Voters are very clear: They support the Tax Credit Scholarship Program by an overwhelming margin of more than 2:1. What’s at stake is the best-fit education of thousands of low-income students who receive a Tax Credit Scholarship or are waiting for one. Over half of the recipients are Black or Brown, and all the recipients qualify based on financial need. We cannot fail these children and their families. The Illinois General Assembly needs to extend the Invest in Kids Act Tax Credit Scholarship Program during this fall veto session. In addition to the 9,500 students who currently receive the scholarships, 26,000 more students from low-income and working-class families sit anxiously on the waitlist hoping to receive the same opportunities as some of their peers. This commitment is an investment in poverty reduction and economic acceleration, so lawmakers should do the right thing: Extend the Tax Credit Scholarship Program.


— Wendy Abrams has joined Morreale Communications in the newly created position of VP for transportation, infrastructure and mobility. She had served in leadership roles at Metra, the Illinois Tollway and the City of Chicago Department of Aviation.

— Jon Kozlowski is now government affairs director for the Chicagoland Apartment Association. He was executive assistant to the mayor of Calumet City and earlier managed a non-profit advocacy trade association in addition to running numerous state legislative, city council and county board election campaigns in Illinois.


MONDAY’s ANSWER: Congrats to Andy Shaw for correctly answering that Marion Mahony Griffin Beach in Chicago’s Rogers Park neighborhood is named after the first woman to be licensed to practice architecture in Illinois.

TODAY’s QUESTION: Who was known as “the voice of liquor” in Chicago?

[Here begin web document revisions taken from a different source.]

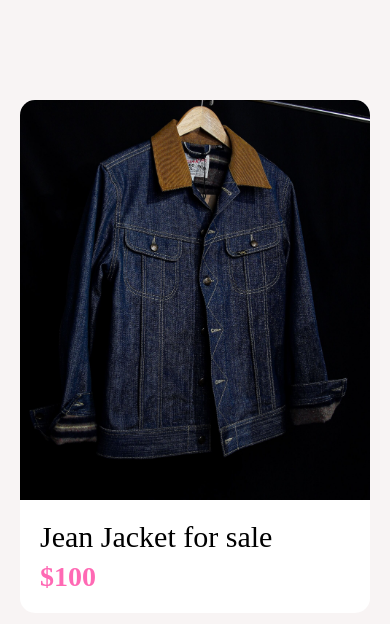
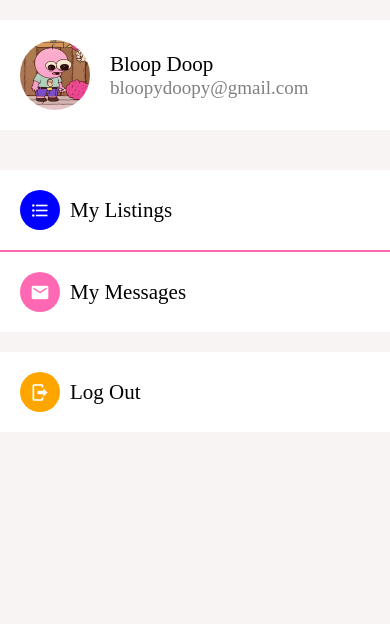
Before and after one commit to Zac2222/unstuffApp, a React Native app: screen / in a window 390 px wide. Shown: the top 624 px of the page. Built offline with nearby package versions, Linux system fonts and the light colour scheme.

Commit message:
working account screen

```diff
--- a/App.js
+++ b/App.js
@@ -4,18 +4,24 @@ import WelcomeScreen from "./app/screens/WelcomeScreen";
 import ViewImageScreen from "./app/screens/ViewImageScreen";
 import SaleScreen from "./app/screens/SaleScreen";
 import Card from "./app/components/Card";
+import ListingDetailScreen from "./app/screens/ListingDetailScreen";
+import MessageScreen from "./app/screens/MessageScreen";
+import 'react-native-gesture-handler';
+import { GestureHandlerRootView } from "react-native-gesture-handler";
+import Screen from "./app/components/Screen";
+import Icon from "./app/components/Icon";
+import ListItem from "./app/components/ListItem";
+import AccountScreen from "./app/screens/AccountScreen";
+
 
 export default function App() {
   return (
     // <WelcomeScreen />
     // <ViewImageScreen />
     // <SaleScreen />
-    <View style={{ backgroundColor: "#f8f4f4", padding: 20, paddingTop: 100 }}>
-      <Card
-        title="Jean Jacket for sale"
-        subTitle="$100"
-        image={require("./app/assets/jeanJacket.jpg")}
-      />
-    </View>
+    // <ListingDetailScreen/>
+    <GestureHandlerRootView style={{flex: 1}}>
+      <AccountScreen/>
+    </GestureHandlerRootView>
   );
 }
--- /dev/null
+++ b/app/components/Icon.js
@@ -0,0 +1,18 @@
+import React from 'react'
+import { View } from 'react-native'
+import {MaterialCommunityIcons} from '@expo/vector-icons'
+
+//icon component, sets all values of an icon you can name as Icon, all you need to adjust is the name and everything else is set as defaults from here, you can still change these individually though
+
+const Icon = ({name, size=40, backgroundColor='#000', iconColor='#fff'}) => { //you can leave some props as is to be automatic, but also set certain props manually
+  return (
+    <View style={{width: size, height: size, borderRadius: size/2, backgroundColor, justifyContent: 'center', alignItems: 'center'}}>
+
+      <MaterialCommunityIcons name={name} color={iconColor} size={size * .5}/>
+
+    </View>
+  )
+}
+
+
+export default Icon
--- /dev/null
+++ b/app/components/ListItem.js
@@ -0,0 +1,52 @@
+import React from "react";
+import { View, StyleSheet, Image, TouchableHighlight } from "react-native";
+import AppText from "./AppText";
+import colors from "../config/colors";
+import Swipeable from "react-native-gesture-handler/Swipeable";
+
+const ListItem = ({ title, subTitle, image, onPress, renderRightActions, ImageComponent }) => {
+  return (
+    <Swipeable renderRightActions={renderRightActions}>
+      <TouchableHighlight underlayColor={colors.light} onPress={onPress}>
+
+        <View style={styles.container}>
+          {ImageComponent}
+          {image && <Image source={image} style={styles.image}/>}
+          <View style={styles.detailsContainer}>
+            <AppText style={styles.title}>{title}</AppText>
+            <AppText style={styles.subTitle}>{subTitle}</AppText>
+          </View>
+        </View>
+
+      </TouchableHighlight>
+    </Swipeable>
+  );
+};
+
+const styles = StyleSheet.create({
+  container: {
+    flexDirection: "row", //switch to row because react native defaults to column (because mobile device)
+    padding: 20,
+    backgroundColor: colors.white,
+  },
+  image: {
+    width: 70,
+    height: 70,
+    borderRadius: 35,
+    marginRight: 10,
+  },
+  title: {
+    fontWeight: "500",
+    fontSize: 21,
+  },
+  subTitle: {
+    color: colors.medium,
+    fontSize: 19,
+  },
+  detailsContainer: {
+    marginLeft: 10,
+    justifyContent: "center",
+  },
+});
+
+export default ListItem;
--- /dev/null
+++ b/app/components/ListItemDeleteAction.js
@@ -0,0 +1,29 @@
+import React from 'react'
+import { View, StyleSheet } from 'react-native'
+import colors from '../config/colors'
+import { MaterialCommunityIcons } from '@expo/vector-icons'
+import { TouchableWithoutFeedback } from 'react-native-gesture-handler'
+
+const ListItemDeleteAction = ({onPress}) => {
+    return (
+        <TouchableWithoutFeedback onPress={onPress}>
+
+        <View style={styles.container}>
+            <MaterialCommunityIcons name='trash-can' size={40} color={colors.white}/>
+        </View>
+
+        </TouchableWithoutFeedback>
+    )
+}
+
+const styles = StyleSheet.create({
+        container: {
+                backgroundColor: colors.danger,
+                width: 70,
+                height: '100%',
+                justifyContent: 'center',
+                alignItems: 'center'
+        }
+})
+
+export default ListItemDeleteAction
--- /dev/null
+++ b/app/components/ListItemsSeparator.js
@@ -0,0 +1,19 @@
+import React from 'react'
+import { View, StyleSheet } from 'react-native'
+import colors from '../config/colors'
+
+const ListItemSeperator = () => {
+  return (
+    <View style={styles.separator}/>
+  )
+}
+
+const styles = StyleSheet.create({
+    separator: {
+        width: '100%',
+        height: 2,
+        backgroundColor: colors.secondary,
+    }
+})
+
+export default ListItemSeperator
--- /dev/null
+++ b/app/components/Screen.js
@@ -0,0 +1,20 @@
+import React from 'react'
+import { SafeAreaView, StyleSheet } from 'react-native'
+import Constants from 'expo-constants'
+
+const Screen = ({children, style}) => {
+  return (
+    <SafeAreaView style={[styles.screen, style]}>
+      {children}
+    </SafeAreaView>
+  )
+}
+
+const styles = StyleSheet.create({
+    screen: {
+        paddingTop: Constants.statusBarHeight, //this helps us change the status bar height easily for android as well
+        flex: 1
+    }
+})
+
+export default Screen
--- a/app/config/colors.js
+++ b/app/config/colors.js
@@ -2,5 +2,8 @@ export default {
     primary: 'blue',
     secondary: 'hotpink',
     black: '#000',
-    white: '#ffff'
+    white: '#ffff',
+    medium: 'gray',
+    light: '#f8f4f4',
+    danger: '#ff5252',
 }
--- /dev/null
+++ b/app/screens/AccountScreen.js
@@ -0,0 +1,67 @@
+import React from "react";
+import Screen from "../components/Screen";
+import ListItem from "../components/ListItem";
+import { StyleSheet, View } from "react-native";
+import { FlatList } from "react-native-gesture-handler";
+import colors from "../config/colors";
+import Icon from "../components/Icon";
+import ListItemSeparator from "../components/ListItemsSeparator";
+
+
+const menuItems = [
+  {
+    title: "My Listings",
+    icon: { name: "format-list-bulleted", backgroundColor: colors.primary },
+  },
+  {
+    title: "My Messages",
+    icon: { name: "email", backgroundColor: colors.secondary },
+  },
+];
+
+const AccountScreen = () => {
+  return (
+    <Screen style={styles.screen}>
+      <View style={styles.container}>
+        <ListItem
+          title="Bloop Doop"
+          subTitle="bloopydoopy@gmail.com"
+          image={require("../assets/me.png")}
+        />
+      </View>
+
+      <View style={styles.container}>
+        <FlatList
+          data={menuItems}
+          keyExtractor={(menuItems) => menuItems.title}
+          ItemSeparatorComponent={ListItemSeparator}
+          renderItem={({ item }) => (
+            <ListItem
+              title={item.title}
+              ImageComponent={
+                <Icon
+                  name={item.icon.name}
+                  backgroundColor={item.icon.backgroundColor}
+                />
+              }
+            />
+          )}
+        />
+      </View>
+
+      <ListItem title='Log Out' ImageComponent={<Icon name='logout' backgroundColor="orange"/>}/>
+
+    </Screen>
+  );
+};
+
+const styles = StyleSheet.create({
+  container: {
+    marginVertical: 20,
+  },
+  screen: {
+    backgroundColor: colors.light,
+  },
+});
+
+export default AccountScreen;
--- /dev/null
+++ b/app/screens/ListingDetailScreen.js
@@ -0,0 +1,49 @@
+import React from "react";
+import { View, Image, StyleSheet } from "react-native";
+import AppText from "../components/AppText";
+import colors from "../config/colors";
+import ListItem from "../components/ListItem";
+
+const ListingDetailScreen = (props) => {
+  return (
+    <View>
+      <Image
+        style={styles.image}
+        source={require("../assets/jeanJacket.jpg")}
+      />
+      <View style={styles.detailContainer}>
+        <AppText style={styles.title}>
+          Great looking jean jacket for sale
+        </AppText>
+        <AppText style={styles.price}>$100</AppText>
+
+        <ListItem
+          image={require("../assets/me.png")}
+          title="Pim"
+          subTitle="12 Listings"
+        />
+      </View>
+    </View>
+  );
+};
+
+const styles = StyleSheet.create({
+  image: {
+    width: "100%",
+    height: 500,
+  },
+  detailContainer: {
+    padding: 20,
+  },
+  title: {
+    fontSize: 21,
+    fontWeight: "500",
+  },
+  price: {
+    fontSize: 30,
+    color: colors.secondary,
+    marginVertical: 10,
+  },
+});
+
+export default ListingDetailScreen;
--- /dev/null
+++ b/app/screens/MessageScreen.js
@@ -0,0 +1,81 @@
+import React from "react";
+import {
+  FlatList,
+  StyleSheet,
+  View
+} from "react-native";
+import ListItem from "../components/ListItem";
+import Constants from "expo-constants"; //imported to get the status bar height easily
+import Screen from "../components/Screen";
+import ListItemSeperator from "../components/ListItemsSeparator";
+import ListItemDeleteAction from "../components/ListItemDeleteAction";
+import { useState } from "react";
+
+//hard coded data that would normally be backend data
+const initalMessages = [
+  {
+    id: 1,
+    title: "T1",
+    description: "D1",
+    image: require("../assets/me.png"),
+  },
+  {
+    id: 2,
+    title: "T2",
+    description: "D2",
+    image: require("../assets/me.png"),
+  },
+  {
+    id: 3,
+    title: "T3",
+    description: "D3",
+    image: require("../assets/me.png"),
+  },
+];
+
+// const handlePress = () => {
+
+// }
+
+const MessageScreen = () => {
+
+  const [messages, setMessages] = useState(initalMessages)
+  const [refreshing, setRefreshing] = useState(false)
+
+  //delete our messages from our array and update our ui
+  //we also need to call the server to delete the message from the backend
+  const handleDelete = (message) => {
+    setMessages(messages.filter(m => m.id !== message.id))
+
+  }
+
+  return (
+    <Screen>
+      <FlatList
+        data={messages}
+        keyExtractor={(message) => message.id.toString()}
+        renderItem={({ item }) => (
+          <ListItem
+            title={item.title}
+            subTitle={item.description}
+            image={item.image}
+            onPress={() => console.log('this is coming from our message screen', item)}
+            renderRightActions={() => <ListItemDeleteAction onPress={() => handleDelete(item)} />} //use as a component to add a function
+          />
+        )}
+        ItemSeparatorComponent={ListItemSeperator}
+        refreshing={refreshing}
+        onRefresh={() => {setMessages([{id: 2, title: 'woop', description: 'flump', image: require('../assets/me.png')}])}}
+      />
+    </Screen>
+  );
+};
+
+const styles = StyleSheet.create({
+  screen: {
+    // paddingTop: Platform.OS === "android" ? StatusBar.currentHeight : 0
+    paddingTop: Constants.statusBarHeight
+  },
+});
+
+export default MessageScreen;
--- a/package.json
+++ b/package.json
@@ -10,9 +10,11 @@
   },
   "dependencies": {
     "expo": "~49.0.15",
+    "expo-constants": "~14.4.2",
     "expo-status-bar": "~1.6.0",
     "react": "18.2.0",
-    "react-native": "0.72.6"
+    "react-native": "0.72.6",
+    "react-native-gesture-handler": "~2.12.0"
   },
   "devDependencies": {
     "@babel/core": "^7.20.0"
```
Also changed, not shown: app/assets/me.png (added), 1 other file (tests, documents, lock files or other folders).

Email [email protected]


Mike Murphy, CEO of Greater Springfield Chamber of Commerce, and John Hart of Hart Davis Hart Wine Co.



Follow us on Twitter

Shia Kapos @shiakapos


Subscribe to the POLITICO Playbook family

Playbook  |  Playbook PM  |  California Playbook  |  Florida Playbook  |  Illinois Playbook  |  Massachusetts Playbook  |  New Jersey Playbook  |  New York Playbook  | 

This post first appeared on Test Sandbox Updates, please read the originial post: here

Share the post

Tim Scott’s quixotic visit to Chicago


Subscribe to Test Sandbox Updates

Get updates delivered right to your inbox!

Thank you for your subscription